Description of the task
Could you filter the records below and return each line that holds "subtitle"?

Front-end code edit data

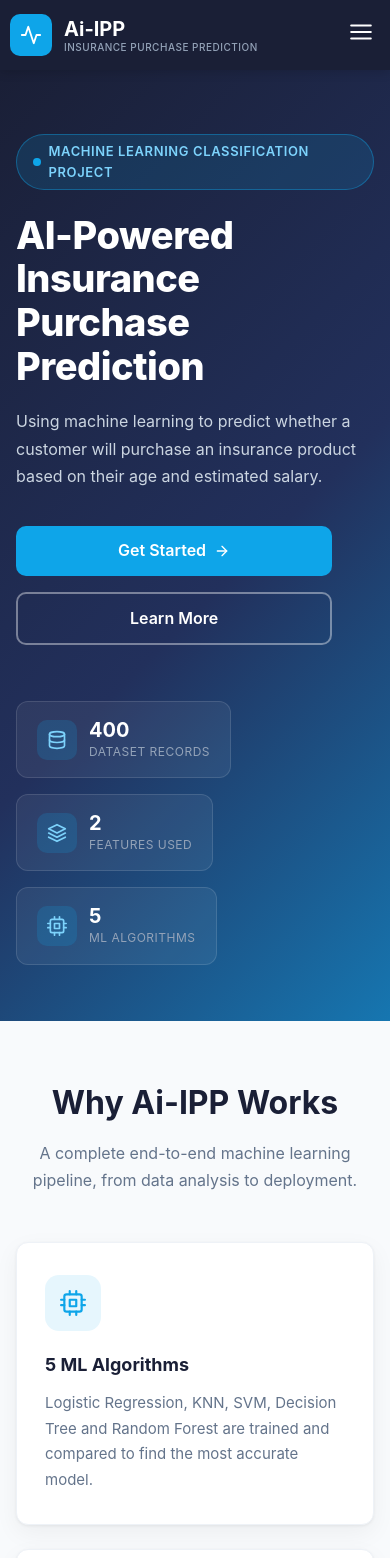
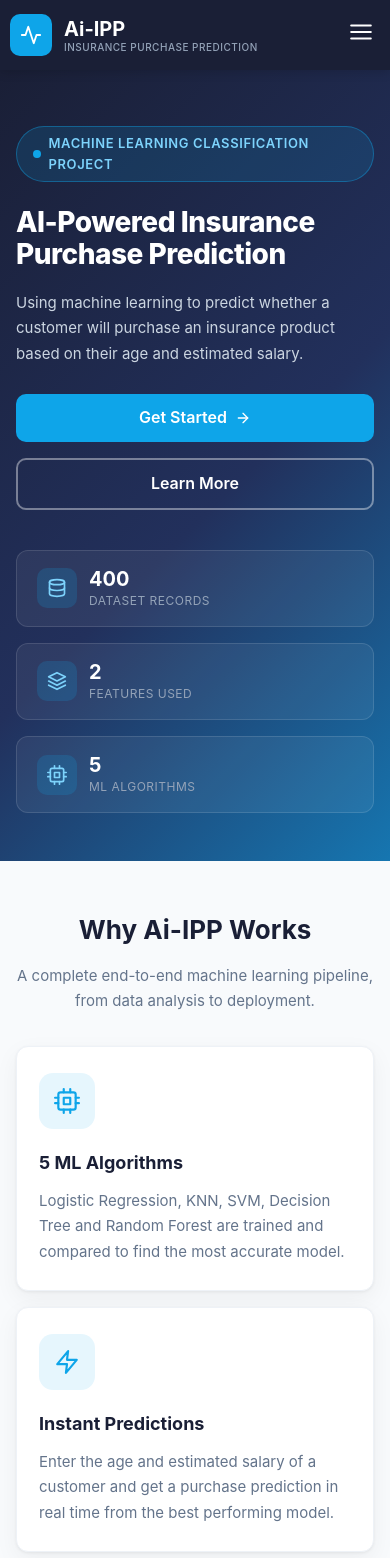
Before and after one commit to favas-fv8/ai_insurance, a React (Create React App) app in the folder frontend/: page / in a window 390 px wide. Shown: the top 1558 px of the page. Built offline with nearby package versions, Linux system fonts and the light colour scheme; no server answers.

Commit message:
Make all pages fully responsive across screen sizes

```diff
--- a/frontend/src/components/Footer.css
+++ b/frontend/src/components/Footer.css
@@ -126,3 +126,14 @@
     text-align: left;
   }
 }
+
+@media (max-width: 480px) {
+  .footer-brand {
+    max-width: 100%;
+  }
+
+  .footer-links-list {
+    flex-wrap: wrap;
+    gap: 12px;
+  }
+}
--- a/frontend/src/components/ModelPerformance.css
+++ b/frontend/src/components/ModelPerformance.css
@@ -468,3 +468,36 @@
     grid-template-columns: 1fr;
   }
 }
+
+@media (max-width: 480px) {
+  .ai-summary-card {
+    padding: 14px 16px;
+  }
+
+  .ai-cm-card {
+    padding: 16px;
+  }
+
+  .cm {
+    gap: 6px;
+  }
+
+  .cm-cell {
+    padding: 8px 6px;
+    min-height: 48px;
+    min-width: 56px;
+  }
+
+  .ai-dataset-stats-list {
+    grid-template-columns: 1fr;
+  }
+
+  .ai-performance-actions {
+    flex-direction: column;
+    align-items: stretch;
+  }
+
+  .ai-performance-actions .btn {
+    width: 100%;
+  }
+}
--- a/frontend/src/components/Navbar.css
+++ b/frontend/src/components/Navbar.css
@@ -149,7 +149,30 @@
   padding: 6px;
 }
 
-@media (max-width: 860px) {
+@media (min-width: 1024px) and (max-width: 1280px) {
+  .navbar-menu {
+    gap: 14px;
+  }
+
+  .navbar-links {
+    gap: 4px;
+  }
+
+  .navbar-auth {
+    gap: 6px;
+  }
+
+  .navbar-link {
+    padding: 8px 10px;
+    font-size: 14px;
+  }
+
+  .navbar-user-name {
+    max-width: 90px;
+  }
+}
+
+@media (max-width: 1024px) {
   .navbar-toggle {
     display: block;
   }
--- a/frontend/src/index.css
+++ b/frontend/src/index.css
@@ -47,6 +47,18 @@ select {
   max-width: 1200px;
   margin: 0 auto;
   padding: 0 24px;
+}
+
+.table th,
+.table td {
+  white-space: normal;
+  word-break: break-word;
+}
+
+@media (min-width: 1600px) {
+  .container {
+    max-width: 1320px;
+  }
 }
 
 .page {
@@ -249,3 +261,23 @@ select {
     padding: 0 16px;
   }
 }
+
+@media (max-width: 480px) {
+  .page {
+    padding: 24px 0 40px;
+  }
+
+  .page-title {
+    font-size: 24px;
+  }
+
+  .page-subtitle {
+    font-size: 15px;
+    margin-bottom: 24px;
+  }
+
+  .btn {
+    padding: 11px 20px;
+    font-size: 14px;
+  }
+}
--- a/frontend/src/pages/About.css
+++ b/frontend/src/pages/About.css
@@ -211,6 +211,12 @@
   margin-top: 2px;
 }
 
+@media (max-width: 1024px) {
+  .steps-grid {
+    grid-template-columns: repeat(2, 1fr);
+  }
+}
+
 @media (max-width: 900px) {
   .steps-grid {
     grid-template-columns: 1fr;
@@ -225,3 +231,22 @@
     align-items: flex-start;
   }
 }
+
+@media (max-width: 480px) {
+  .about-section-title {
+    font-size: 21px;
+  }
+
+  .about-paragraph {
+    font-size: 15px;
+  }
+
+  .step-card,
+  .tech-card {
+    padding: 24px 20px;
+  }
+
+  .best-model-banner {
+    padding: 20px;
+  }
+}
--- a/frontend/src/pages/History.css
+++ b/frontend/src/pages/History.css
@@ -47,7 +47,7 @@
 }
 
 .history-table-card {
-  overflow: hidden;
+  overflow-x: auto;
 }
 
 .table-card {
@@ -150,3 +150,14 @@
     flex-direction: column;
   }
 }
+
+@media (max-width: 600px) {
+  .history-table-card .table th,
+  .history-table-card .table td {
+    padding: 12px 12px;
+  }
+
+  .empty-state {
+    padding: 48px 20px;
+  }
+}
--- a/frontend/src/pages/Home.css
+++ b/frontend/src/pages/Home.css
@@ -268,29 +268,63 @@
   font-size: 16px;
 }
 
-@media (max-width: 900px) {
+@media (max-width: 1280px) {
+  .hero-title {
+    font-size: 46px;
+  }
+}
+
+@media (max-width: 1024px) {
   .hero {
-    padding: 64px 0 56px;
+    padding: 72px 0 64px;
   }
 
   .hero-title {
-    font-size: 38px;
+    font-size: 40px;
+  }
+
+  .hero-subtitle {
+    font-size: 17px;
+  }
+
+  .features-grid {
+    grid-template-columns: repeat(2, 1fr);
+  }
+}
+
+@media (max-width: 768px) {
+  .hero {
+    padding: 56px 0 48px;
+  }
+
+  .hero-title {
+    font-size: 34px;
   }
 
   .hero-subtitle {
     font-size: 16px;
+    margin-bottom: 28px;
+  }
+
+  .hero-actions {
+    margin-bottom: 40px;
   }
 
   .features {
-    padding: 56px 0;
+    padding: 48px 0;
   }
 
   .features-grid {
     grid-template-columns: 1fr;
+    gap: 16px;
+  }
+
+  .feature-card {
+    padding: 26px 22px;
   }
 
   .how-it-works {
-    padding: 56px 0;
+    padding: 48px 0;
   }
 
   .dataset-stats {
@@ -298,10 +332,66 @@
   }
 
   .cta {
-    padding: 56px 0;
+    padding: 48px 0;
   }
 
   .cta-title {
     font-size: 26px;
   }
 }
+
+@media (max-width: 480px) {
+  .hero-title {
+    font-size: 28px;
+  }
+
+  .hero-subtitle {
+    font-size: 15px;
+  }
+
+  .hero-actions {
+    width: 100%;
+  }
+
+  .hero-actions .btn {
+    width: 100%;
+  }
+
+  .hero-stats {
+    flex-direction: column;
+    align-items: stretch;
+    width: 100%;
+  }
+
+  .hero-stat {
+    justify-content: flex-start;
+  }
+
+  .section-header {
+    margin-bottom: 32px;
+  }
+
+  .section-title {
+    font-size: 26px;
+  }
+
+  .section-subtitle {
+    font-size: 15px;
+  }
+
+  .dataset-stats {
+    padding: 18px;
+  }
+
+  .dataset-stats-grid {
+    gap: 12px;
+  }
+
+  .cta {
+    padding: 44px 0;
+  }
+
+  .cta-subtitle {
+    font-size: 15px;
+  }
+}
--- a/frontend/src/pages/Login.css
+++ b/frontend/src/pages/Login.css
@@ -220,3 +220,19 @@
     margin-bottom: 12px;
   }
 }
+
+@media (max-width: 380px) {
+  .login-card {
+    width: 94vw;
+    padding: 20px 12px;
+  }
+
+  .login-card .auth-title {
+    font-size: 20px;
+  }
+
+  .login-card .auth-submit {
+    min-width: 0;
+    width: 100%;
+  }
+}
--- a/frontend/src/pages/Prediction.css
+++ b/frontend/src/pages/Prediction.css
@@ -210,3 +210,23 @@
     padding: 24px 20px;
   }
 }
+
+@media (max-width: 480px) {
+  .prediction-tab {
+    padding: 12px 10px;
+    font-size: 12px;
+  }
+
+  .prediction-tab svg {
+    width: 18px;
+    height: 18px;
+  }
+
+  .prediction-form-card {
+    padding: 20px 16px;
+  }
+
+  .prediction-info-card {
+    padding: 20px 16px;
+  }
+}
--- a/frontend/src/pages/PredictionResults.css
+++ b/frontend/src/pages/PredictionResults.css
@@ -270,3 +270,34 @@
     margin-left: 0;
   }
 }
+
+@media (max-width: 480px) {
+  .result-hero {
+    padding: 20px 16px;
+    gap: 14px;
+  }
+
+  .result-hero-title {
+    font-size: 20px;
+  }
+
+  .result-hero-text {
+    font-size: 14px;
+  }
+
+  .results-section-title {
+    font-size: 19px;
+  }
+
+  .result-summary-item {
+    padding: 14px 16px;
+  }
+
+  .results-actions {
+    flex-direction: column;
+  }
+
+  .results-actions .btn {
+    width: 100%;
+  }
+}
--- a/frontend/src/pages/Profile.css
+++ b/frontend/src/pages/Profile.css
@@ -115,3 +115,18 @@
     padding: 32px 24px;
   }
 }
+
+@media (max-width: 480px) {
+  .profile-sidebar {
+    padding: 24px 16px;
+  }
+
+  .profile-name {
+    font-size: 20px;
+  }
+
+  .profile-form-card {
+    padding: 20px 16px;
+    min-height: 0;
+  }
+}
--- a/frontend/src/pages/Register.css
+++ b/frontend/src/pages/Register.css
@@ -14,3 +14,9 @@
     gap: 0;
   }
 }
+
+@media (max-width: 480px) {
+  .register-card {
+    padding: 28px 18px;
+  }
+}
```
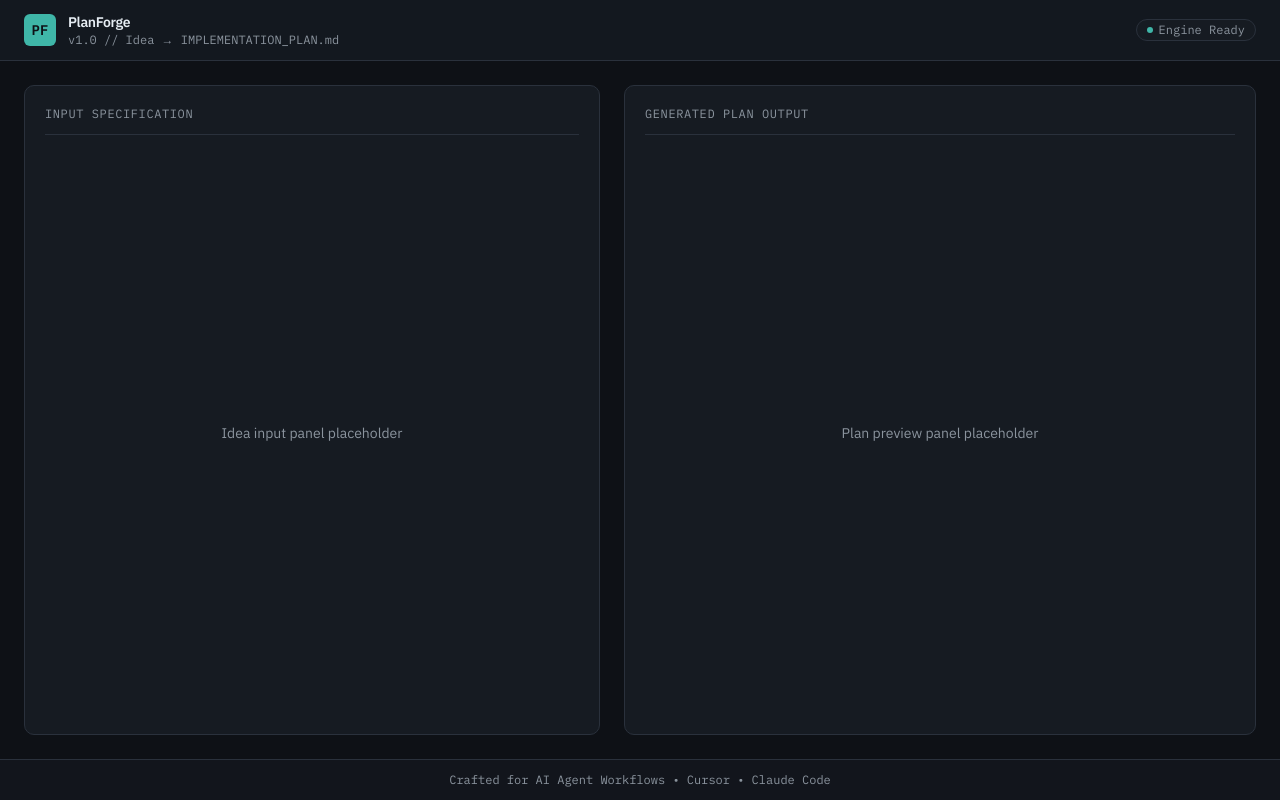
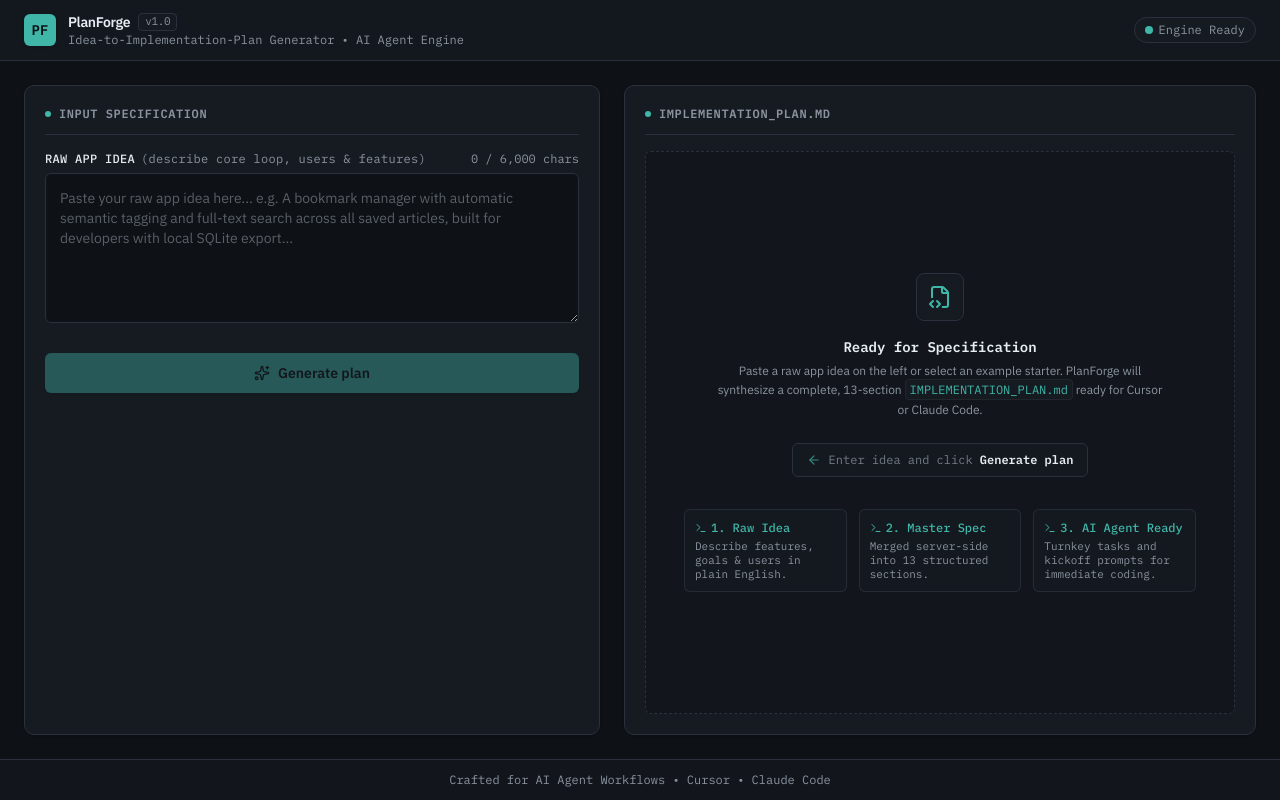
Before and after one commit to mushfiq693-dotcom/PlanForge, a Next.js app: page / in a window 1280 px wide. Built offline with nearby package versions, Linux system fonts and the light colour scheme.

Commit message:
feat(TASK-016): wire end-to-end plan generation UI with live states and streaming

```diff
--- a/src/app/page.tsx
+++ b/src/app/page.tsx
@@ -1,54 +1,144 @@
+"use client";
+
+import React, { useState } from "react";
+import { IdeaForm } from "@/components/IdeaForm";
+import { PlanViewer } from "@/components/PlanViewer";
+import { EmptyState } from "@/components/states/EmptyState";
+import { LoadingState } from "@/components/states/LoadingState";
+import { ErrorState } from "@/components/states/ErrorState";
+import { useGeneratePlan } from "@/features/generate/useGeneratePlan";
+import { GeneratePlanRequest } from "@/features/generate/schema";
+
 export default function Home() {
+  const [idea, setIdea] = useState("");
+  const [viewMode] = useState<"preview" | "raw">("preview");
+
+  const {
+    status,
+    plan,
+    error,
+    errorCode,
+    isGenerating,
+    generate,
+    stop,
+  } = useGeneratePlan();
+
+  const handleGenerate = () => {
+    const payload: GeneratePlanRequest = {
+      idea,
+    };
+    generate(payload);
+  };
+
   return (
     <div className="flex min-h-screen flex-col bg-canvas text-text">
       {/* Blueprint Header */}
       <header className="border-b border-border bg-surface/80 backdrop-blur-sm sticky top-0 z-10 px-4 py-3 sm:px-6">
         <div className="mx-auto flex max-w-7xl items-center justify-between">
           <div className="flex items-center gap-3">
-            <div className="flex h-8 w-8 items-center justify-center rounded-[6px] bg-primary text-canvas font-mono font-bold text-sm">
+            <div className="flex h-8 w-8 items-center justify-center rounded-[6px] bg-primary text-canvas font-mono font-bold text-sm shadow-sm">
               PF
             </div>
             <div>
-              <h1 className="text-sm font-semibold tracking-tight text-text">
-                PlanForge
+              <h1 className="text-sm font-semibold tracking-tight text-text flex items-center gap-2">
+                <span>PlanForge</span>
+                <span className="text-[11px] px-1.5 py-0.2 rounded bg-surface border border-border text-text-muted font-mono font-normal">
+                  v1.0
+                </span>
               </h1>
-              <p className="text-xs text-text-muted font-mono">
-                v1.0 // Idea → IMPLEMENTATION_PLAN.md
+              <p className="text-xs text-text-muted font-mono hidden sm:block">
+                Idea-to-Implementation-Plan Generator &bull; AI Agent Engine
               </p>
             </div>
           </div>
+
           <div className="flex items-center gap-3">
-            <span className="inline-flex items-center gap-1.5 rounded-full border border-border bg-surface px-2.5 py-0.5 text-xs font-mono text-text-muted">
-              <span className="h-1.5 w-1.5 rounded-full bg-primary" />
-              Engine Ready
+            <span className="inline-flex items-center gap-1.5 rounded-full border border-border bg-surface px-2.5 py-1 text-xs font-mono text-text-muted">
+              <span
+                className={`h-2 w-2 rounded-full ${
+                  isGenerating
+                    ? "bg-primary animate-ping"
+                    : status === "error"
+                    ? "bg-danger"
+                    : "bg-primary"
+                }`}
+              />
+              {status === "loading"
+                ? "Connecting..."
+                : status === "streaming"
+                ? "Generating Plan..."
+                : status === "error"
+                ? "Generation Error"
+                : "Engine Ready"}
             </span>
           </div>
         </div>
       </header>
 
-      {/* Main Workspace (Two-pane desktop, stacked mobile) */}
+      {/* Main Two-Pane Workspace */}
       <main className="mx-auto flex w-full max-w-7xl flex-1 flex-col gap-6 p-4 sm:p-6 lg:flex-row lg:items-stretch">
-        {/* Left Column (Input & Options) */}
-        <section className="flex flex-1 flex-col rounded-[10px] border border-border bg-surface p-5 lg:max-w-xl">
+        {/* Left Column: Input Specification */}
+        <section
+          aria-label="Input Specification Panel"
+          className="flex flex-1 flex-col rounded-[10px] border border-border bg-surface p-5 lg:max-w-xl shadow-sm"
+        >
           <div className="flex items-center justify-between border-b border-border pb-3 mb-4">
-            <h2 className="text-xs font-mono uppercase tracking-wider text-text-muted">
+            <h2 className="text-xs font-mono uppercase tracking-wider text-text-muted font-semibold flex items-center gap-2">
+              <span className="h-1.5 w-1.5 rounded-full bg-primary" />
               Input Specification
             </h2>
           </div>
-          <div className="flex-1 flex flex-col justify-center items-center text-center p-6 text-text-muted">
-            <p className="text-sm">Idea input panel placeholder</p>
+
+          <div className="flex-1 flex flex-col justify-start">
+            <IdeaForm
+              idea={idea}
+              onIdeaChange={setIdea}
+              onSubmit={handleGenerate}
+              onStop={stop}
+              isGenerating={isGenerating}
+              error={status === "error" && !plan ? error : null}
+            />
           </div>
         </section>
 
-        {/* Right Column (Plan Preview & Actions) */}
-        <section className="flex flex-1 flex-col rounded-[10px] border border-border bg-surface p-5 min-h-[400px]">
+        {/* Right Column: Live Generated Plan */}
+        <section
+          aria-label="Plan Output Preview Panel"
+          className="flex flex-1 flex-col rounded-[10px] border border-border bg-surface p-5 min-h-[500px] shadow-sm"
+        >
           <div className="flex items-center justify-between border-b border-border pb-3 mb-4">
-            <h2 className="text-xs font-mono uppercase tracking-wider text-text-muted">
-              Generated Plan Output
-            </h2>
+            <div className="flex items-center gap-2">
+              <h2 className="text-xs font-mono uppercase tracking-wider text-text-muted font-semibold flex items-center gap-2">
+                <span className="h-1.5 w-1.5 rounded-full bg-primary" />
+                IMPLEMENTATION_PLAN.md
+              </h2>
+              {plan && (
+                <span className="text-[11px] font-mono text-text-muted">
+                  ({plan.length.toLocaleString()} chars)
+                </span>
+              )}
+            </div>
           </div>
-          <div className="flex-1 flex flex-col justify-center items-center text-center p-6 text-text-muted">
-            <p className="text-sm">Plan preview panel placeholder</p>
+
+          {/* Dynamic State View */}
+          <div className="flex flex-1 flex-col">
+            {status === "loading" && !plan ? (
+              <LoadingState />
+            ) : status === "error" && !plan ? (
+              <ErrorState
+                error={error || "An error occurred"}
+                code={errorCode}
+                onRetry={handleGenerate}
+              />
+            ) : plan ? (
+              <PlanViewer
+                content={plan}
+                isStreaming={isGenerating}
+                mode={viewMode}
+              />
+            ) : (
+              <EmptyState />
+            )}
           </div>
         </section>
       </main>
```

Answer to the problem
+  .page-subtitle {
+  .hero-subtitle {
   .hero-subtitle {
+  .hero-subtitle {
+  .section-subtitle {
+  .cta-subtitle {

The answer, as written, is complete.